Pictures in the records are to be omitted; everything else is copied exactly.

::: DATA EXCERPTS :::

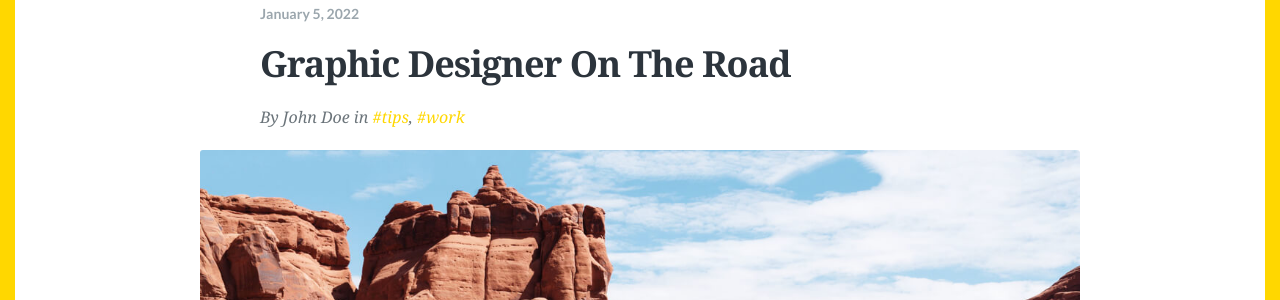
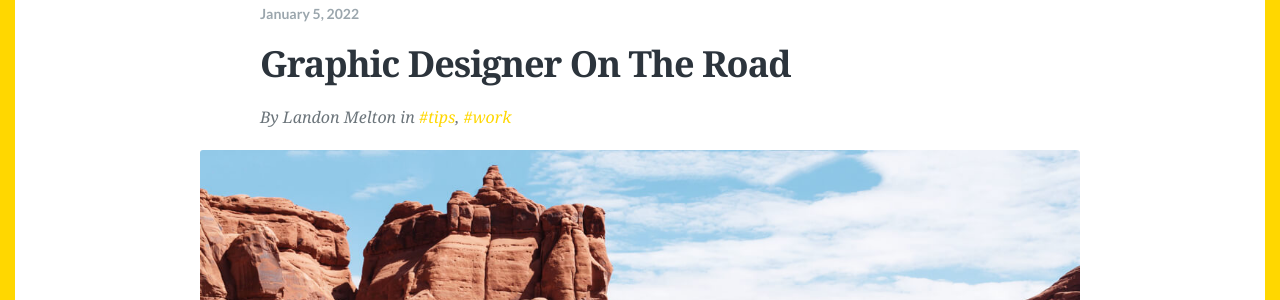
Before and after one commit to LandonMelton/ParkerMeltons, a Jekyll site: the page built from index.html, in a window 1280 px wide and 1400 px high, scrolled down 208 px. Shown: the part 154-454 px from the top of the window. Built offline with Jekyll 4.4.1, drawn with Linux system fonts in a browser that asks for light colours; the list of posts is cut into pages by our own code; some of the changed text lies outside the part shown.

Commit message:
Update author.json

```diff
--- a/_data/author.json
+++ b/_data/author.json
@@ -1,7 +1,7 @@
 {
-  "name": "John Doe",
-  "bio": "John is a designer, photographer, speaker, author of a couple of books about typography and the founder of photo magazine Curious.",
-  "url": "https://justgoodthemes.com",
-  "location": "Vilnius, Lithuania",
+  "name": "Landon Melton",
+  "bio": "Landon is a designer, photographer, speaker, author of a couple of books about typography and the founder of photo magazine Curious.",
+  "url": "https://www.parkermeltons.com/",
+  "location": "Shrewsbury, Massachussets",
   "image": "images/author.png"
 }
```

:::

*YOUR SOLUTION*
Before and after one commit to LandonMelton/ParkerMeltons, a Jekyll site: the page built from index.html, in a window 1280 px wide and 1400 px high, scrolled down 208 px. Shown: the part 154-454 px from the top of the window. Built offline with Jekyll 4.4.1, drawn with Linux system fonts in a browser that asks for light colours; the list of posts is cut into pages by our own code; some of the changed text lies outside the part shown.

Commit message:
Update author.json

```diff
--- a/_data/author.json
+++ b/_data/author.json
@@ -1,7 +1,7 @@
 {
-  "name": "John Doe",
-  "bio": "John is a designer, photographer, speaker, author of a couple of books about typography and the founder of photo magazine Curious.",
-  "url": "https://justgoodthemes.com",
-  "location": "Vilnius, Lithuania",
+  "name": "Landon Melton",
+  "bio": "Landon is a designer, photographer, speaker, author of a couple of books about typography and the founder of photo magazine Curious.",
+  "url": "https://www.parkermeltons.com/",
+  "location": "Shrewsbury, Massachussets",
   "image": "images/author.png"
 }
```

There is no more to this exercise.